At 2nd Base:
As a returning All-Star, Rickie Weeks will be looking to build on his injury shortened 2011 campaign by again manning the bag at 2nd. Weeks, who hit for 20 home runs last season will again be called on to hit the long ball in order to help ease the offensive depletion caused by Fielders departure.
According to James, Weeks should have another All-Star worthy performance this year as he is projected for .262/.355/.453 with 22 homeruns, 62 RBIs, and 12 stolen bases in 136 games.
At 3rd Base:
Welcome to Milwaukee Aramis Ramirez! After an extremely disappointing 2011 by regular 3rd baseman Casey McGehee, the prospect of what Ramirez brings to the table, both as both a defender and as a batter, are exciting to say the least. In 149 games last season for the Chicago Cubs, Ramirez hit .306/.361/.510 while crushing 26 hits for homeruns, numbers that the Brewers hope he repeats for them in 2012.
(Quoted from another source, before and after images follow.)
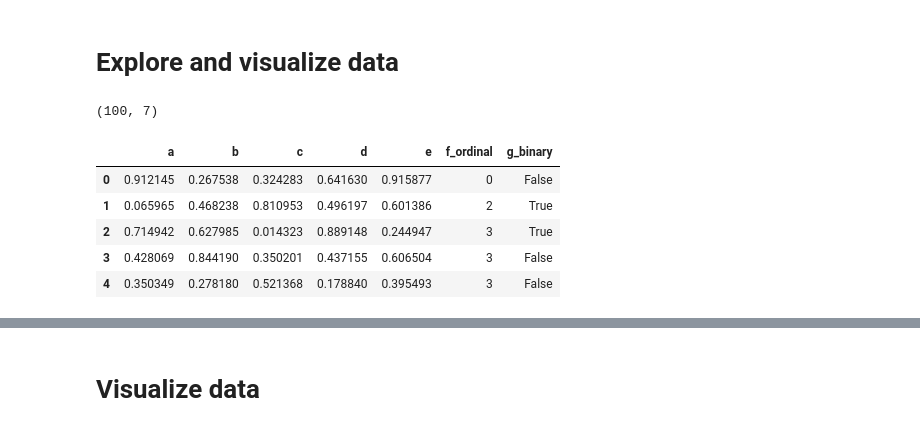
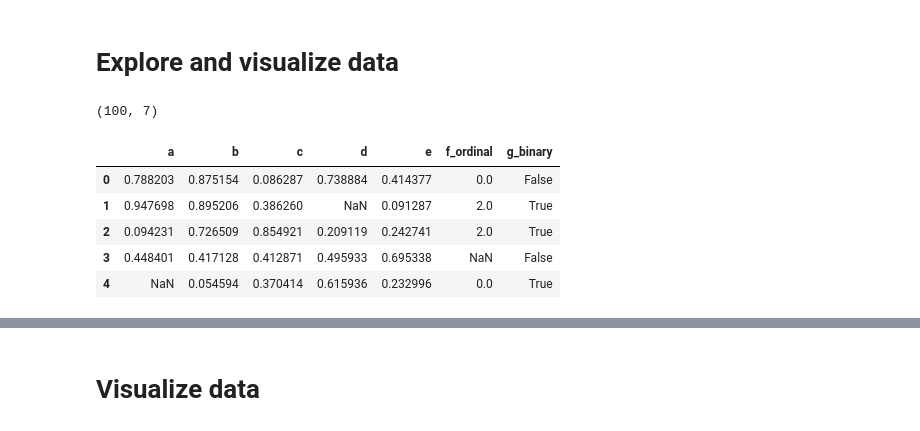
Before and after one commit to benslack19/wandb-explore, a Jupyter notebook: nb_template.ipynb, the cells around one changed output, grey strips where cells are left out. Saved outputs shown, nothing was run; the diff lists cells and outputs as text; code cells hidden in the pictures.

```diff
--- a/nb_template.ipynb
+++ b/nb_template.ipynb
@@ -16,25 +18,32 @@ sns.set_palette("colorblind")
 # %% [markdown]
 # Explore and visualize data
 # %%
-# df with continuous, ordinal, and binary variables
+# Generate a df with continuous, ordinal, and binary variables
 nrows, ncols = 100, 5
 df_example = pd.DataFrame(
     rng.random((nrows, ncols)), columns=["a", "b", "c", "d", "e"]
 ).assign(
     f_ordinal=rng.choice([0, 1, 2, 3], nrows), g_binary=rng.choice([True, False], nrows)
 )
 
+# randomly set missing values to 10% of them to make it more challenging/realistic
+bool_mask_mv = rng.choice([True, False], df_example.shape, p=[0.1, 0.9])
+df_example = df_example.mask(bool_mask_mv)
 
-# Edit to read a saved file
+# Export and import data -------
+# save data
+# df_example.to_csv(Path("data", "example_data.csv"), index=False)
+
+# edit to read a saved file
 # df_example = pd.read_csv(Path('data', 'example_data.csv'))
 
 print(df_example.shape)
 df_example.head()
 # %% [output]
 (100, 7)
 |  | a | b | c | d | e | f_ordinal | g_binary |
-| 0 | 0.912145 | 0.267538 | 0.324283 | 0.641630 | 0.915877 | 0 | False |
-| 1 | 0.065965 | 0.468238 | 0.810953 | 0.496197 | 0.601386 | 2 | True |
-| 2 | 0.714942 | 0.627985 | 0.014323 | 0.889148 | 0.244947 | 3 | True |
-| 3 | 0.428069 | 0.844190 | 0.350201 | 0.437155 | 0.606504 | 3 | False |
-| 4 | 0.350349 | 0.278180 | 0.521368 | 0.178840 | 0.395493 | 3 | False |
+| 0 | 0.788203 | 0.875154 | 0.086287 | 0.738884 | 0.414377 | 0.0 | False |
+| 1 | 0.947698 | 0.895206 | 0.386260 | NaN | 0.091287 | 2.0 | True |
+| 2 | 0.094231 | 0.726509 | 0.854921 | 0.209119 | 0.242741 | 2.0 | True |
+| 3 | 0.448401 | 0.417128 | 0.412871 | 0.495933 | 0.695338 | NaN | False |
+| 4 | NaN | 0.054594 | 0.370414 | 0.615936 | 0.232996 | 0.0 | True |
```
Also changed, not shown: parts of 9 cells of this notebook, 1 other file.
Ramirez represents the best chance that the Brewers have for closing the run production gap created by Fielder’s departure as he is projected to hit for .285/.350/.500 with 26 homeruns and 94 RBIs in 140 games.
As I have reported previously, the addition of Alex Gonzalez at short, while providing an upgrade defensively, leaves the Brewers in roughly the same spot offensively at short.
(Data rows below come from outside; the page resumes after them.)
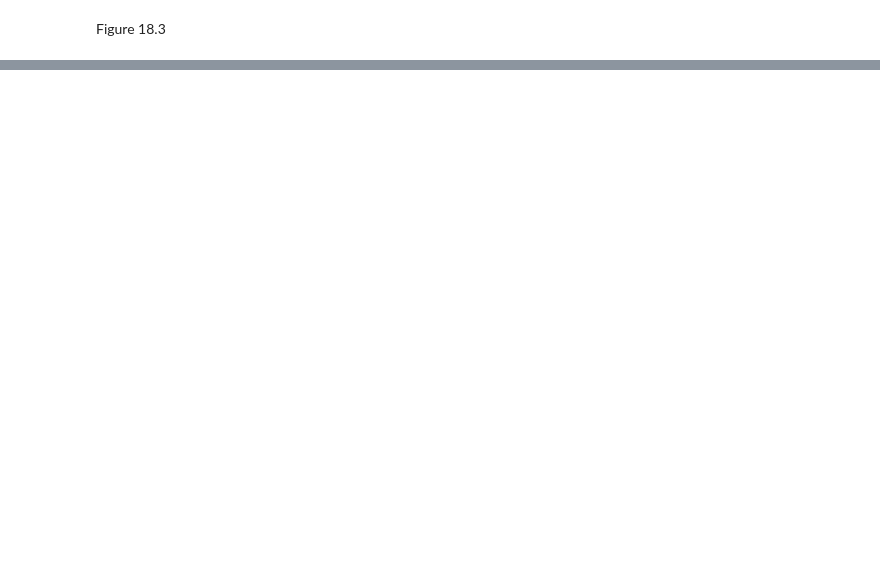
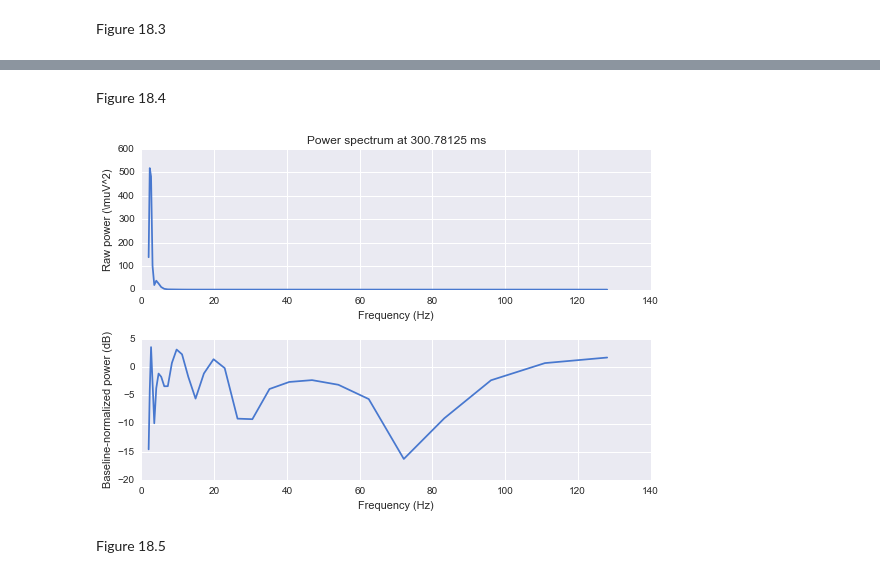
Before and after one commit to lyndond/Analyzing_Neural_Time_Series, a Jupyter notebook: chapter18.ipynb, the cells around one changed output, grey strips where cells are left out. Saved outputs shown, nothing was run; the diff lists cells and outputs as text; code cells hidden in the pictures; blank space fills up the shorter version.

```diff
--- a/chapter18.ipynb
+++ b/chapter18.ipynb
@@ -133,2 +132,25 @@ tight_layout()
 # %% [markdown]
 Figure 18.3
+# %%
+# define baseline period
+baselinetime = np.array([ -500, -200 ])
+
+baselineidx =np.zeros(2,dtype=int)
+
+# convert baseline window time to indices
+baselineidx[0]=argmin(np.abs(EEGtimes-baselinetime[0]))
+baselineidx[1]=argmin(np.abs(EEGtimes-baselinetime[1]))
+
+
+#dB-correct
+baseline_power = mean(tf_data[:,baselineidx[0]:baselineidx[1]],axis=1)
+dbconverted = 10*log10( tf_data/np.reshape(baseline_power,[len(baseline_power),1]))
+# FYI: the following line of code are equivalent to the previous line (numpy's broadcasting is a wonderful thing):
+dbconverted = 10*( log10(tf_data)- np.reshape(log10(baseline_power),[len(baseline_power),1]))
+
+
+contourf(EEGtimes,frequencies,dbconverted,40,vmin=-12,vmax=12,cmap=cm.jet)
+setp(gca(),'yticks',np.round(logspace(log10(frequencies[0]),log10(frequencies[-1])*100)/100))
+plt.yscale('log')
+
+_=title('Color limit of -12 to +12 dB')
@@ -134,0 +159,25 @@ Figure 18.3
+# %% [markdown]
+Figure 18.4
+# %%
+time2plot = 300 # in ms
+
+
+timeidx = argmin(np.abs(EEGtimes-time2plot))
+
+
+subplot(211)
+plot(frequencies,tf_data[:,timeidx])
+title( 'Power spectrum at ' + str(EEGtimes[timeidx]) + ' ms' )
+ylabel('Raw power (\muV^2)')
+xlabel('Frequency (Hz)')
+
+subplot(212)
+plot(frequencies,dbconverted[:,timeidx])
+ylabel('Baseline-normalized power (dB)')
+xlabel('Frequency (Hz)')
+
+tight_layout()
+# %% [output]
+[figure, added]
+# %% [markdown]
+Figure 18.5
```
Also changed, not shown: parts of 28 cells of this notebook.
Gonzalez is projected to hit .237/.278/.381 with 14 homeruns and 60 RBIs in 145 games.
With the official signing of Norichika Aoki, the Brewers seem to have taken the first step into the realm of possibility that they may be without reigning NL MVP Ryan Braun for the first 50 games of the season. The signing makes for some interesting scenarios in the outfield as Milwaukee will be able to choose amongst several righty and lefty hitters to fill out these three spots.
Assuming that Braun is suspended (historically the odds are not in his favor), I would not be surprised to see Aoki in his spot in left field come opening day. In Japan, Aoki is a career .329 hitter with 84 home runs, 385 RBIs and 164 stolen bases in 985 games over 8 seasons.
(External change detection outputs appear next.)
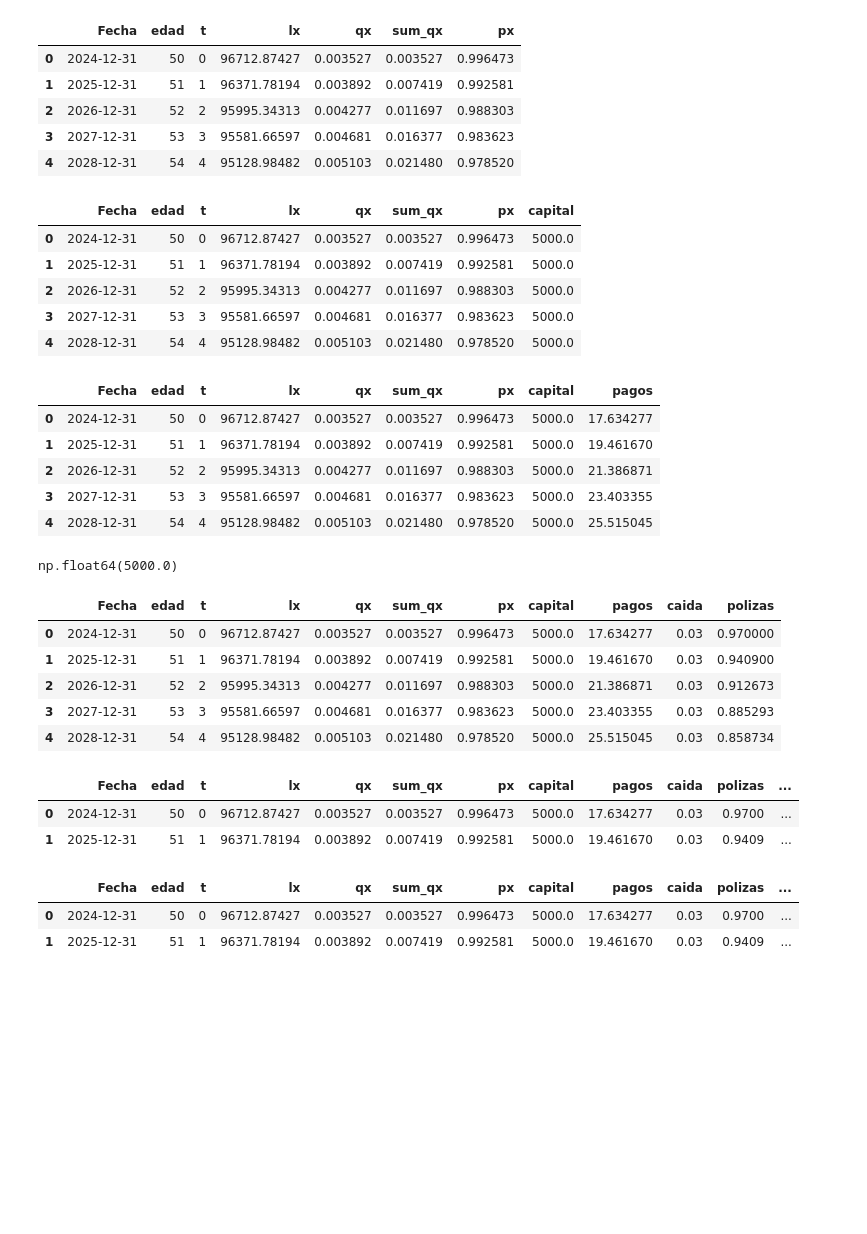
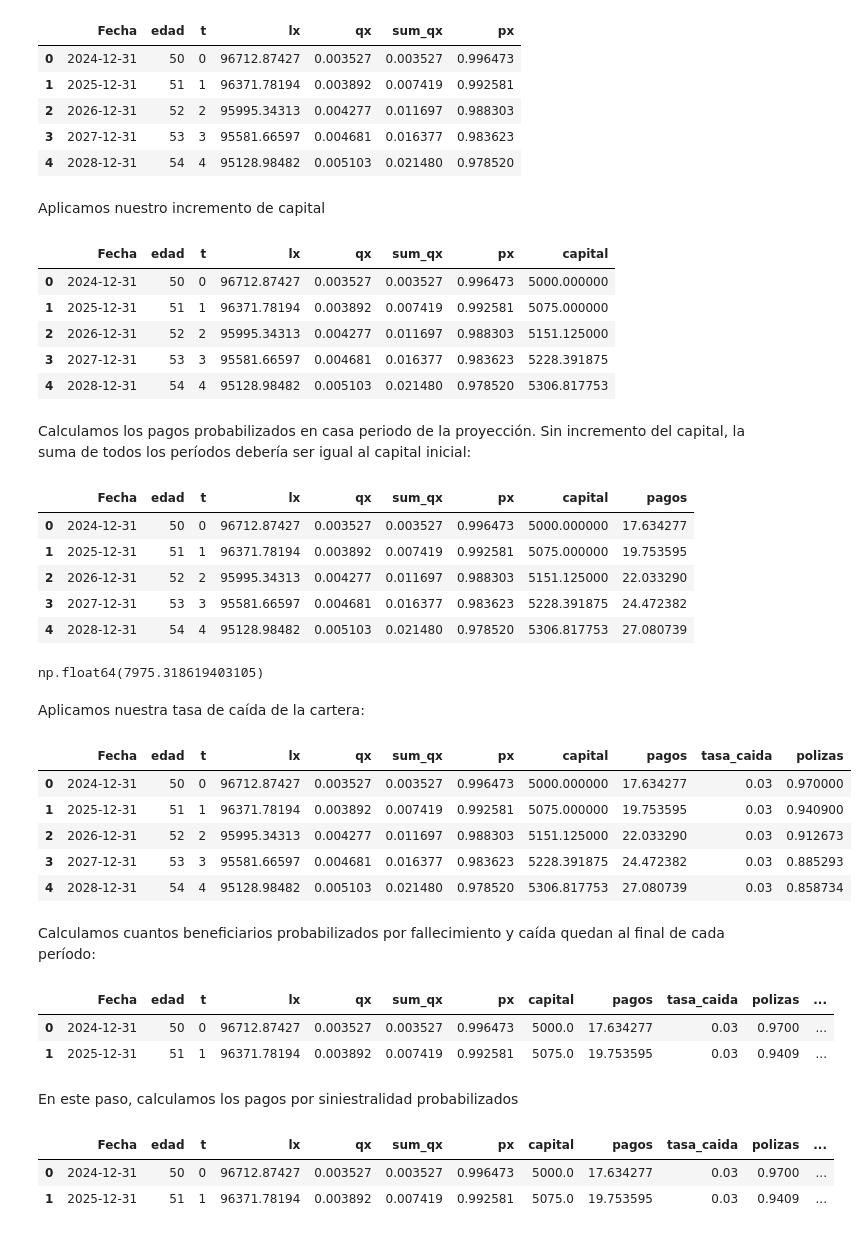
Before and after one commit to franciscogarate/cdiae, a Jupyter notebook: notebooks/13_Mejor_Estimacion_Decesos.ipynb, the cells around one changed output. Drawn from its saved outputs; the diff is of its cells as text; code cells hidden in the pictures; blank space fills up the shorter version.

```diff
--- a/notebooks/13_Mejor_Estimacion_Decesos.ipynb
+++ b/notebooks/13_Mejor_Estimacion_Decesos.ipynb
@@ -15,4 +18,8 @@ from cdiae import lx, clr
 # %%
 lx = lx.PASEM2020_Decesos_M_2orden.values.copy() # Tabla PASEM2020 Decesos 2orden Hombres
+edad = 50                                        # Edad en t=0
 w = len(lx)                                      # Fin de tabla
-edad = 50                                        # Edad en t=0
+capital = 5000.                                  # Capital inicial
+tasa_incr_capital = 0.015                        # Incremento del capital
+tasa_caida = 0.03                                # Caida de cartera
+tasa_gastos = 0.05                               # Gastos por poliza sobre el capital
@@ -52,58 +52,68 @@ df.head()
 | 2 | 2026-12-31 | 52 | 2 | 95995.34313 | 0.004277 | 0.011697 | 0.988303 |
 | 3 | 2027-12-31 | 53 | 3 | 95581.66597 | 0.004681 | 0.016377 | 0.983623 |
 | 4 | 2028-12-31 | 54 | 4 | 95128.98482 | 0.005103 | 0.021480 | 0.978520 |
+# %% [markdown]
+Aplicamos nuestro incremento de capital
 # %%
 def incr_capital(capital, t):
-  return capital * (1 + 0.015) ** t
+  return capital * (1 + tasa_incr_capital) ** t
 
-df['capital'] = incr_capital(5000, df.t)
+df['capital'] = incr_capital(capital, df.t)
 df.head()
 # %% [output]
 |  | Fecha | edad | t | lx | qx | sum_qx | px | capital |
-| 0 | 2024-12-31 | 50 | 0 | 96712.87427 | 0.003527 | 0.003527 | 0.996473 | 5000.0 |
-| 1 | 2025-12-31 | 51 | 1 | 96371.78194 | 0.003892 | 0.007419 | 0.992581 | 5000.0 |
-| 2 | 2026-12-31 | 52 | 2 | 95995.34313 | 0.004277 | 0.011697 | 0.988303 | 5000.0 |
-| 3 | 2027-12-31 | 53 | 3 | 95581.66597 | 0.004681 | 0.016377 | 0.983623 | 5000.0 |
-| 4 | 2028-12-31 | 54 | 4 | 95128.98482 | 0.005103 | 0.021480 | 0.978520 | 5000.0 |
+| 0 | 2024-12-31 | 50 | 0 | 96712.87427 | 0.003527 | 0.003527 | 0.996473 | 5000.000000 |
+| 1 | 2025-12-31 | 51 | 1 | 96371.78194 | 0.003892 | 0.007419 | 0.992581 | 5075.000000 |
+| 2 | 2026-12-31 | 52 | 2 | 95995.34313 | 0.004277 | 0.011697 | 0.988303 | 5151.125000 |
+| 3 | 2027-12-31 | 53 | 3 | 95581.66597 | 0.004681 | 0.016377 | 0.983623 | 5228.391875 |
+| 4 | 2028-12-31 | 54 | 4 | 95128.98482 | 0.005103 | 0.021480 | 0.978520 | 5306.817753 |
+# %% [markdown]
+Calculamos los pagos probabilizados en casa periodo de la proyección. Sin incremento del capital, la suma de todos los períodos debería ser igual al capital inicial:
 # %%
 df['pagos'] = df['capital'] * df['qx']
 df.head()
 # %% [output]
 |  | Fecha | edad | t | lx | qx | sum_qx | px | capital | pagos |
-| 0 | 2024-12-31 | 50 | 0 | 96712.87427 | 0.003527 | 0.003527 | 0.996473 | 5000.0 | 17.634277 |
-| 1 | 2025-12-31 | 51 | 1 | 96371.78194 | 0.003892 | 0.007419 | 0.992581 | 5000.0 | 19.461670 |
-| 2 | 2026-12-31 | 52 | 2 | 95995.34313 | 0.004277 | 0.011697 | 0.988303 | 5000.0 | 21.386871 |
-| 3 | 2027-12-31 | 53 | 3 | 95581.66597 | 0.004681 | 0.016377 | 0.983623 | 5000.0 | 23.403355 |
-| 4 | 2028-12-31 | 54 | 4 | 95128.98482 | 0.005103 | 0.021480 | 0.978520 | 5000.0 | 25.515045 |
+| 0 | 2024-12-31 | 50 | 0 | 96712.87427 | 0.003527 | 0.003527 | 0.996473 | 5000.000000 | 17.634277 |
+| 1 | 2025-12-31 | 51 | 1 | 96371.78194 | 0.003892 | 0.007419 | 0.992581 | 5075.000000 | 19.753595 |
+| 2 | 2026-12-31 | 52 | 2 | 95995.34313 | 0.004277 | 0.011697 | 0.988303 | 5151.125000 | 22.033290 |
+| 3 | 2027-12-31 | 53 | 3 | 95581.66597 | 0.004681 | 0.016377 | 0.983623 | 5228.391875 | 24.472382 |
+| 4 | 2028-12-31 | 54 | 4 | 95128.98482 | 0.005103 | 0.021480 | 0.978520 | 5306.817753 | 27.080739 |
 # %%
 df.pagos.sum()
 # %% [output]
-np.float64(5000.0)
+np.float64(7975.318619403105)
+# %% [markdown]
+Aplicamos nuestra tasa de caída de la cartera:
 # %%
-df['caida'] = 0.03
-df['polizas'] = (1 - df['caida']).cumprod()
+df['tasa_caida'] = tasa_caida
+df['polizas'] = (1 - df['tasa_caida']).cumprod()
 df.head()
 # %% [output]
-|  | Fecha | edad | t | lx | qx | sum_qx | px | capital | pagos | caida | polizas |
-| 0 | 2024-12-31 | 50 | 0 | 96712.87427 | 0.003527 | 0.003527 | 0.996473 | 5000.0 | 17.634277 | 0.03 | 0.970000 |
-| 1 | 2025-12-31 | 51 | 1 | 96371.78194 | 0.003892 | 0.007419 | 0.992581 | 5000.0 | 19.461670 | 0.03 | 0.940900 |
-| 2 | 2026-12-31 | 52 | 2 | 95995.34313 | 0.004277 | 0.011697 | 0.988303 | 5000.0 | 21.386871 | 0.03 | 0.912673 |
-| 3 | 2027-12-31 | 53 | 3 | 95581.66597 | 0.004681 | 0.016377 | 0.983623 | 5000.0 | 23.403355 | 0.03 | 0.885293 |
-| 4 | 2028-12-31 | 54 | 4 | 95128.98482 | 0.005103 | 0.021480 | 0.978520 | 5000.0 | 25.515045 | 0.03 | 0.858734 |
+|  | Fecha | edad | t | lx | qx | sum_qx | px | capital | pagos | tasa_caida | polizas |
+| 0 | 2024-12-31 | 50 | 0 | 96712.87427 | 0.003527 | 0.003527 | 0.996473 | 5000.000000 | 17.634277 | 0.03 | 0.970000 |
+| 1 | 2025-12-31 | 51 | 1 | 96371.78194 | 0.003892 | 0.007419 | 0.992581 | 5075.000000 | 19.753595 | 0.03 | 0.940900 |
+| 2 | 2026-12-31 | 52 | 2 | 95995.34313 | 0.004277 | 0.011697 | 0.988303 | 5151.125000 | 22.033290 | 0.03 | 0.912673 |
+| 3 | 2027-12-31 | 53 | 3 | 95581.66597 | 0.004681 | 0.016377 | 0.983623 | 5228.391875 | 24.472382 | 0.03 | 0.885293 |
+| 4 | 2028-12-31 | 54 | 4 | 95128.98482 | 0.005103 | 0.021480 | 0.978520 | 5306.817753 | 27.080739 | 0.03 | 0.858734 |
+# %% [markdown]
+Calculamos cuantos beneficiarios probabilizados por fallecimiento y caída quedan al final de cada período:
 # %%
 df['polizas_benef'] =  df['px'] * df['polizas']
 df.head(2)
 # %% [output]
-|  | Fecha | edad | t | lx | qx | sum_qx | px | capital | pagos | caida | polizas | ... |
+|  | Fecha | edad | t | lx | qx | sum_qx | px | capital | pagos | tasa_caida | polizas | ... |
 | 0 | 2024-12-31 | 50 | 0 | 96712.87427 | 0.003527 | 0.003527 | 0.996473 | 5000.0 | 17.634277 | 0.03 | 0.9700 | ... |
-| 1 | 2025-12-31 | 51 | 1 | 96371.78194 | 0.003892 | 0.007419 | 0.992581 | 5000.0 | 19.461670 | 0.03 | 0.9409 | ... |
+| 1 | 2025-12-31 | 51 | 1 | 96371.78194 | 0.003892 | 0.007419 | 0.992581 | 5075.0 | 19.753595 | 0.03 | 0.9409 | ... |
+# %% [markdown]
+En este paso, calculamos los pagos por siniestralidad probabilizados
 # %%
 df['pagos_prob'] = df['pagos'] * df['polizas_benef']
 df.head(2)
 # %% [output]
-|  | Fecha | edad | t | lx | qx | sum_qx | px | capital | pagos | caida | polizas | ... |
+|  | Fecha | edad | t | lx | qx | sum_qx | px | capital | pagos | tasa_caida | polizas | ... |
 | 0 | 2024-12-31 | 50 | 0 | 96712.87427 | 0.003527 | 0.003527 | 0.996473 | 5000.0 | 17.634277 | 0.03 | 0.9700 | ... |
-| 1 | 2025-12-31 | 51 | 1 | 96371.78194 | 0.003892 | 0.007419 | 0.992581 | 5000.0 | 19.461670 | 0.03 | 0.9409 | ... |
+| 1 | 2025-12-31 | 51 | 1 | 96371.78194 | 0.003892 | 0.007419 | 0.992581 | 5075.0 | 19.753595 | 0.03 | 0.9409 | ... |
 # %%
 df['clr'] = df['t'].apply(lambda t: clr[t])
 df['factor_desc'] = df.apply(lambda x: 1 / (1 + x.clr) ** (x.t), axis=1)
```
Also changed, not shown: parts of 14 cells of this notebook.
Center field will again be the home to the platoon of Carlos Gomez and Nyjer Morgan. Having a righty/lefty platoon definitely gives Milwaukee versatility in center field allowing them to not only play to whomever has the hottest bat at the time, but to also play for advantage when it comes to pitching matchups. While Gomez is the better pure fielder at the position, Morgan brings speed and charisma.
While it is hard to say at this juncture who will win the opening day start (a lot will be determined in spring training), I’m going to go with my gut feeling and place Morgan in my line up due to the intangibles that he brings to the team and his ability to whip the crowd into a frenzy to start off the year. Morgan is projected to hit .288/.345/.362 with 2 homeruns, 36 RBIs and 25 stolen bases in 130 games, while Gomez is projected to hit .242/.297/.375 with 5 homeruns, 24 RBIs and 16 stolen Bases.
Despite some speculation (including talk from Brewers GM Doug Melvin) about Corey Hart being used at first base, it seems like a foregone conclusion at this point that right field will continue to be his primary position. Hart is projected to hit .274/.338/.488 with 25 homeruns and 80 RBIs.
The Opening Day Lineup
Based on the information above, here is what I believe the Brewers may field on April 6th. Keep in mind that injuries and play during spring training could play a role in drastically changing this:
1) Corey Hart RF
2) Nyjer Morgan CF
3) Norichika Aoki LF
4) Aramis Ramirez 3B
5) Rickie Weeks 2B
6) Mat Gamel 1B
7) Alex Gonzalez SS
8) Jonathan Lucroy C
9) Yovani Gallardo P
So, there you have it the potential opening day lineup and starters by position. Go Crew!